So why has it taken so long for the truth to come out? Marianne Combs has this report. And a warning, this story may be difficult and disturbing to hear.

MARIANNE COMBS: Talk to former students of the Children's Theatre, those who attended during the tenure of the late John Clark Donahue, and you'll hear a certain word come up again and again.

SPEAKER: I think we can identify it as a kind of cult, and the children were the sacrifice.

SPEAKER: I mean, I actually see it as a out-and-out cult. He was a charismatic leader.

SPEAKER: Surviving Children's Theatre was not just about surviving the abuse. It was about surviving the cult. We were being manipulated and brainwashed. And it was a cult.

MARIANNE COMBS: In dozens of interviews, survivors described a system of isolation and manipulation that preyed on the vulnerable and shamed them into silence. Some of these survivors are public with their stories. Others requested anonymity. They say from their first moments with the company, they were made to feel different.

SPEAKER: We were very special people. And the outside world was the outside world. And they were like the enemy.
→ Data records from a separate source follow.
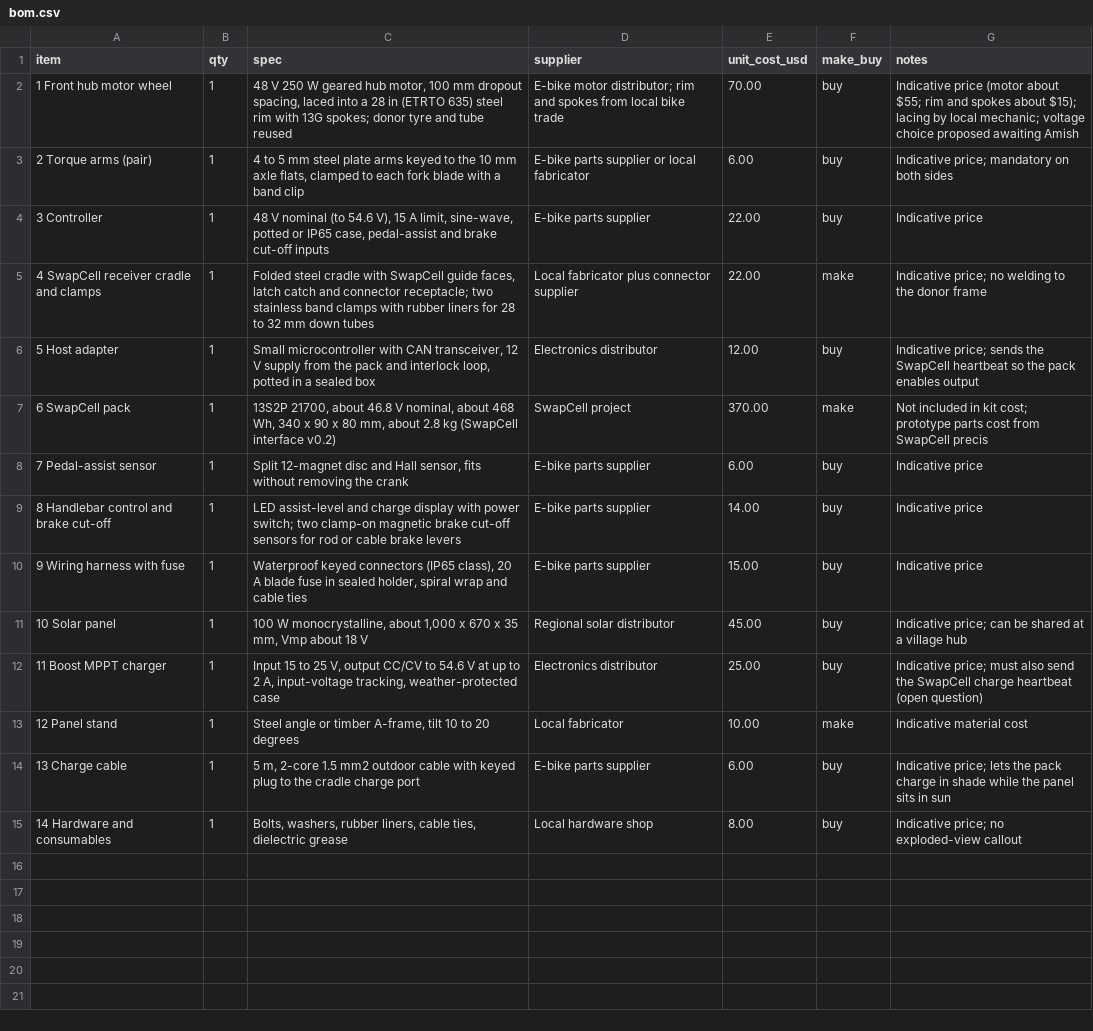
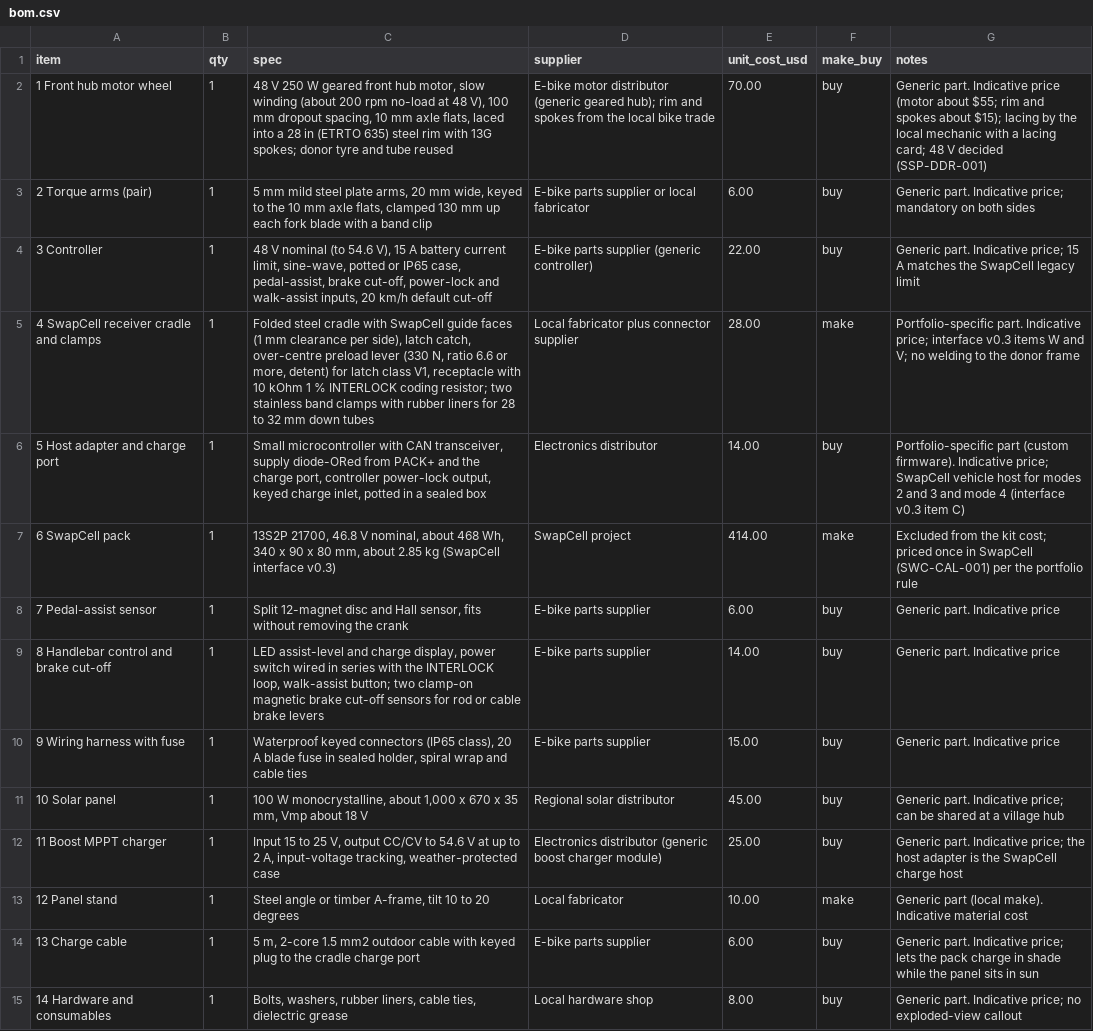
Before and after one commit to BoujeeEnjinia1701/sunspoke, a CSV file: bom/bom.csv, drawn as a sheet; the diff names each change by its address in the sheet, - before the commit and + after, or states it on an @@ line.

```diff
--- a/bom/bom.csv
+++ b/bom/bom.csv
-C2 (spec): …W geared hub motor, 100 mm dropout spacing, laced into…
+C2 (spec): …W geared front hub motor, slow winding (about 200 rpm no-load at 48 V), 100 mm dropout spacing, 10 mm axle flats, laced into…
-D2 (supplier): E-bike motor distributor; rim and spokes from local bike…
+D2 (supplier): E-bike motor distributor (generic geared hub); rim and spokes from the local bike…
-G2 (notes): Indicative price (motor about $55; rim and spokes about $15); lacing by local mechanic; voltage choice proposed awaiting Amish
+G2 (notes): Generic part. Indicative price (motor about $55; rim and spokes about $15); lacing by the local mechanic with a lacing card; 48 V decided (SSP-DDR-001)
-C3 (spec): 4 to 5 mm steel plate arms keyed to the 10 mm axle flats, clamped to each fork…
+C3 (spec): 5 mm mild steel plate arms, 20 mm wide, keyed to the 10 mm axle flats, clamped 130 mm up each fork…
-G3 (notes): Indicative price;…
+G3 (notes): Generic part. Indicative price;…
-C4 (spec): …15 A limit, sine-wave, potted or IP65 case, pedal-assist and brake cut-off inputs
+C4 (spec): …15 A battery current limit, sine-wave, potted or IP65 case, pedal-assist, brake cut-off, power-lock and walk-assist inputs, 20 km/h default cut-off
-D4 (supplier): E-bike parts supplier
+D4 (supplier): E-bike parts supplier (generic controller)
-G4 (notes): Indicative price
+G4 (notes): Generic part. Indicative price; 15 A matches the SwapCell legacy limit
-C5 (spec): …SwapCell guide faces, latch catch and connector receptacle; two stainless…
+C5 (spec): …SwapCell guide faces (1 mm clearance per side), latch catch, over-centre preload lever (330 N, ratio 6.6 or more, detent) for latch class V1, receptacle with 10 kOhm 1 % INTERLOCK coding resistor; two stainless…
-E5 (unit_cost_usd): 22.00
+E5 (unit_cost_usd): 28.00
-G5 (notes): Indicative price; no welding…
+G5 (notes): Portfolio-specific part. Indicative price; interface v0.3 items W and V; no welding…
-A6 (item): 5 Host adapter
+A6 (item): 5 Host adapter and charge port
-C6 (spec): …CAN transceiver, 12 V supply from the pack and interlock loop, potted in…
+C6 (spec): …CAN transceiver, supply diode-ORed from PACK+ and the charge port, controller power-lock output, keyed charge inlet, potted in…
-E6 (unit_cost_usd): 12.00
+E6 (unit_cost_usd): 14.00
-G6 (notes): Indicative price; sends the SwapCell heartbeat so the pack enables output
+G6 (notes): Portfolio-specific part (custom firmware). Indicative price; SwapCell vehicle host for modes 2 and 3 and mode 4 (interface v0.3 item C)
-C7 (spec): 13S2P 21700, about 46.8 V nominal, about 468 Wh, 340 x 90 x 80 mm, about 2.8 kg (SwapCell interface v0.2)
+C7 (spec): 13S2P 21700, 46.8 V nominal, about 468 Wh, 340 x 90 x 80 mm, about 2.85 kg (SwapCell interface v0.3)
-E7 (unit_cost_usd): 370.00
+E7 (unit_cost_usd): 414.00
-G7 (notes): Not included in kit cost; prototype parts cost from SwapCell precis
+G7 (notes): Excluded from the kit cost; priced once in SwapCell (SWC-CAL-001) per the portfolio rule
-G8:G10 (notes): Indicative price
+G8:G10 (notes): Generic part. Indicative price
-C9 (spec): …and charge display with power switch; two clamp-on…
+C9 (spec): …and charge display, power switch wired in series with the INTERLOCK loop, walk-assist button; two clamp-on…
-G11 (notes): Indicative price;…
+G11 (notes): Generic part. Indicative price;…
-D12 (supplier): Electronics distributor
+D12 (supplier): Electronics distributor (generic boost charger module)
-G12 (notes): Indicative price; must also send the SwapCell charge heartbeat (open question)
+G12 (notes): Generic part. Indicative price; the host adapter is the SwapCell charge host
-G13 (notes): Indicative material cost
+G13 (notes): Generic part (local make). Indicative material cost
-G14 (notes): Indicative price;…
+G14 (notes): Generic part. Indicative price;…
-G15 (notes): Indicative price;…
+G15 (notes): Generic part. Indicative price;…
```
Also changed, not shown: 38 other files.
SPEAKER: We were also told how safe we were at Children's Theatre, that Children's Theatre was the only place that would ever really understand us.
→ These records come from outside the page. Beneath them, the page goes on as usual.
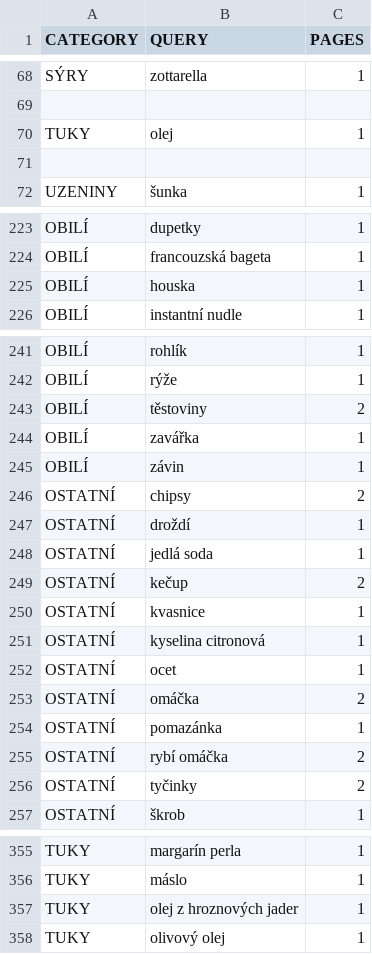
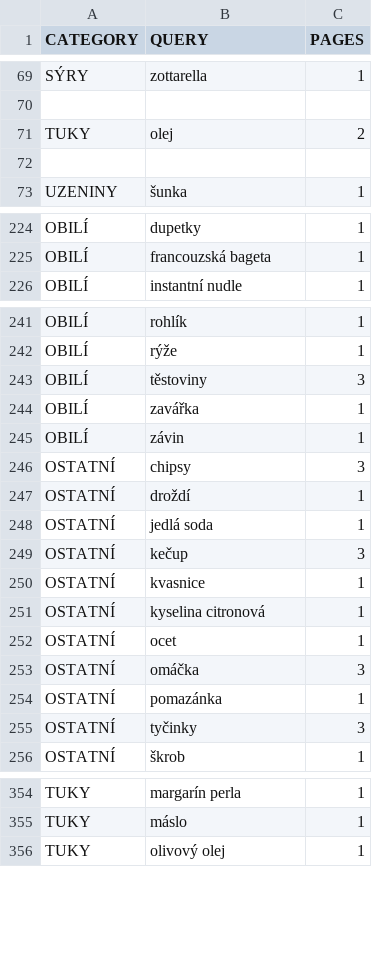
Before and after one commit to mxdpeep/koopi, a CSV file: go/scrape.csv, drawn as a sheet; only a part is shown, gaps mark what is left out; the diff covers the shown part only.

```diff
--- a/go/scrape.csv
+++ b/go/scrape.csv
@@ -69,3 +70,3 @@ SÝRY,zottarella,1
 
-TUKY,olej,1
+TUKY,olej,2
 
@@ -224,3 +225,2 @@ OBILÍ,dupetky,1
 OBILÍ,francouzská bageta,1
-OBILÍ,houska,1
 OBILÍ,instantní nudle,1
@@ -242,9 +242,9 @@ OBILÍ,rohlík,1
 OBILÍ,rýže,1
-OBILÍ,těstoviny,2
+OBILÍ,těstoviny,3
 OBILÍ,zavářka,1
 OBILÍ,závin,1
-OSTATNÍ,chipsy,2
+OSTATNÍ,chipsy,3
 OSTATNÍ,droždí,1
 OSTATNÍ,jedlá soda,1
-OSTATNÍ,kečup,2
+OSTATNÍ,kečup,3
 OSTATNÍ,kvasnice,1
@@ -252,6 +252,5 @@ OSTATNÍ,kyselina citronová,1
 OSTATNÍ,ocet,1
-OSTATNÍ,omáčka,2
+OSTATNÍ,omáčka,3
 OSTATNÍ,pomazánka,1
-OSTATNÍ,rybí omáčka,2
-OSTATNÍ,tyčinky,2
+OSTATNÍ,tyčinky,3
 OSTATNÍ,škrob,1
@@ -356,3 +355,2 @@ TUKY,margarín perla,1
 TUKY,máslo,1
-TUKY,olej z hroznových jader,1
 TUKY,olivový olej,1
```
Also changed, not shown: 1 added row, 1 moved row and 20 edited cells elsewhere in this file, 8 other files.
SPEAKER: We were taught, and the word is "groomed," to expect to be special. But you can't let anybody outside. We were insiders.

SPEAKER: We were just taught the outside world is the outside world. You disregard it. The only real world is inside these walls of Children's Theatre.

MARIANNE COMBS: One of the rules of working at the Children's Theatre in the early years was that all children had to stay until a rehearsal was over even if their part in the show was finished. Survivor Jeanette Simmonds.

JEANETTE SIMMONDS: We were staying till midnight. And our parents were saying, where are my children? And the Children's Theatre was saying, the faculty were saying, well, if you want your kid to be a professional, this is what you're going to have to do. They were put in an impossible situation.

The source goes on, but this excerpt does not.